Was she an innocent island girl, butted across international movie sets in Peter Finch’s headwind? Or a strong and independent partner in his ‘up yours’ attitude to the racist attitudes of the day?
Vanessa Donovan walks confidently in Barrett’s shoes, her head held high and her spirit unbowed. She disrupts any easy division between America’s bigotry and liberal Jamaica of the period, expressing her own classist disgust at Rastafarians despite having had her own relationship looked down upon in island society. It was not considered shocking for Finch to marry a local, the snobbery was for her lowly heritage.

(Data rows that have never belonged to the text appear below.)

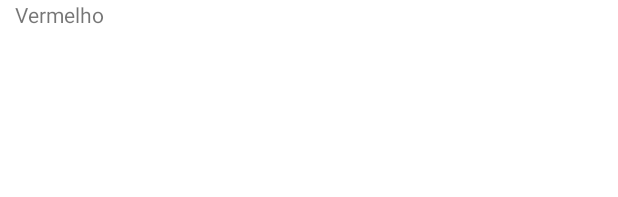
After one commit to danielmfr97/HealthFit, an Android app: the layout list_cores.xml on its own in the app's theme, with its tools: preview values and no code run, on a phone screen of 412 x 824 dp. The commit adds this screen. Shown: the top 197 px of the screen. Run offline under Robolectric (Android 15) with nearby library versions, the phone set to English and light mode, and no system bars.

Commit message:
Adicionar lista de cores para seleção

```diff
--- /dev/null
+++ b/app/src/main/res/layout/list_cores.xml
@@ -0,0 +1,29 @@
+<?xml version="1.0" encoding="utf-8"?>
+<androidx.constraintlayout.widget.ConstraintLayout xmlns:android="http://schemas.android.com/apk/res/android"
+    xmlns:app="http://schemas.android.com/apk/res-auto"
+    xmlns:tools="http://schemas.android.com/tools"
+    android:layout_width="match_parent"
+    android:layout_height="wrap_content"
+    android:layout_marginStart="10dp"
+    android:layout_marginEnd="10dp">
+
+    <TextView
+        android:id="@+id/tvCor"
+        android:layout_width="0dp"
+        android:layout_height="wrap_content"
+        app:layout_constraintBottom_toBottomOf="parent"
+        app:layout_constraintEnd_toStartOf="@id/ivCor"
+        app:layout_constraintStart_toStartOf="parent"
+        app:layout_constraintTop_toTopOf="parent"
+        tools:text="Vermelho" />
+
+    <ImageView
+        android:id="@+id/ivCor"
+        android:layout_width="100dp"
+        android:layout_height="0dp"
+        app:layout_constraintBottom_toBottomOf="@id/tvCor"
+        app:layout_constraintEnd_toEndOf="parent"
+        app:layout_constraintStart_toEndOf="@id/tvCor"
+        app:layout_constraintTop_toTopOf="@id/tvCor" />
+
+</androidx.constraintlayout.widget.ConstraintLayout>
--- a/app/src/main/res/values/colors.xml
+++ b/app/src/main/res/values/colors.xml
@@ -7,6 +7,9 @@
     <color name="teal_700">#FF018786</color>
     <color name="black">#FF000000</color>
     <color name="white">#FFFFFFFF</color>
+    <color name="vermelho">#FF0000</color>
+    <color name="verde">#00FF00</color>
+    <color name="azul">#0000FF</color>
 
     <color name="backgroundDashboard">#F8F8F8</color>
 </resources>
```
Also changed, not shown: app/src/main/java/com/daniel/ramos/projetotcc/presenter/adapters/ColorArrayAdapter.kt (added, +43 -0 lines), app/src/main/java/com/daniel/ramos/projetotcc/presenter/enums/Cores.kt (added, +9 -0 lines).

Donovan’s affection for her ‘Finchy’ (Stephen Hogan) comes across as genuinely sweet and unforced, but is in this narrative rendered rather inexplicable.
Finch’s lack of appeal has nothing to do with Hogan’s excellent performance, in fact he’s right on the money with this dude that existed at somewhere on the road of good intentions and white saviour complex. ‘You need to go to Jamaica to get laid now we’re getting equality,’ accuses his discarded girlfriend Daisy (Alexandra Mardell) ‘You want to still feel like the white master.’ The cuttingly hilarious Mardell articulates the unsaid in Mad As Hell, the difficulty in truly investing in Finch and Barrett’s romance when its foundations are so questionable. The 30-year age gap, his callous initial attitude to her (standing her up humiliatingly on their first date), his alcoholic lording over the dancehall like some colonialist throwback, his unrepentant past of infidelity and abandonment of his children, make her devotion seem, at best, misguided.
The production is frustrating in its inconsistency, when it is good it is very good and when its bad, it’s bleurrgh. The acting is stellar, the writing frequently fresh, the accents bang on and the wigs so perfect as to be lustful. But the stakes never feel high and the romance between our leads surprisingly pedestrian considering their circumstances. McFarlane’s direction is also hampered by overly long clunky scene changes which largely consist of moving a noisy drinks trolley from one edge of the set to the other. An action largely negated by the fact that no character can seem to remember which glass they are drinking out of.
The play doesn’t just fail the Bechdel test in the lack of interaction between two women (the one encounter they have ends in Daisy congratulating Finch on his ‘choice’ in Eletha. WHY DO THEY THINK HE’S SUCH A CATCH? Seriously, is it just the fame? The money? – Don’t try and tell us it’s his jive dancing. We don’t believe you) but even Barrett’s soliloquies eternally circle Finch as the centre of her universe. There is a captivating story to be told here (maybe two, Daisy’s aside as to being the first black woman to star in a Carry-On film feels like it has legs as a one woman show) but for it to emerge, the spotlight feels like it needs to be swung away from Finch and fully onto the woman who was the talk of the island.
Mad as Hell is on until 24 February 2018 at the Jermyn Street Theatre. Click here for more details.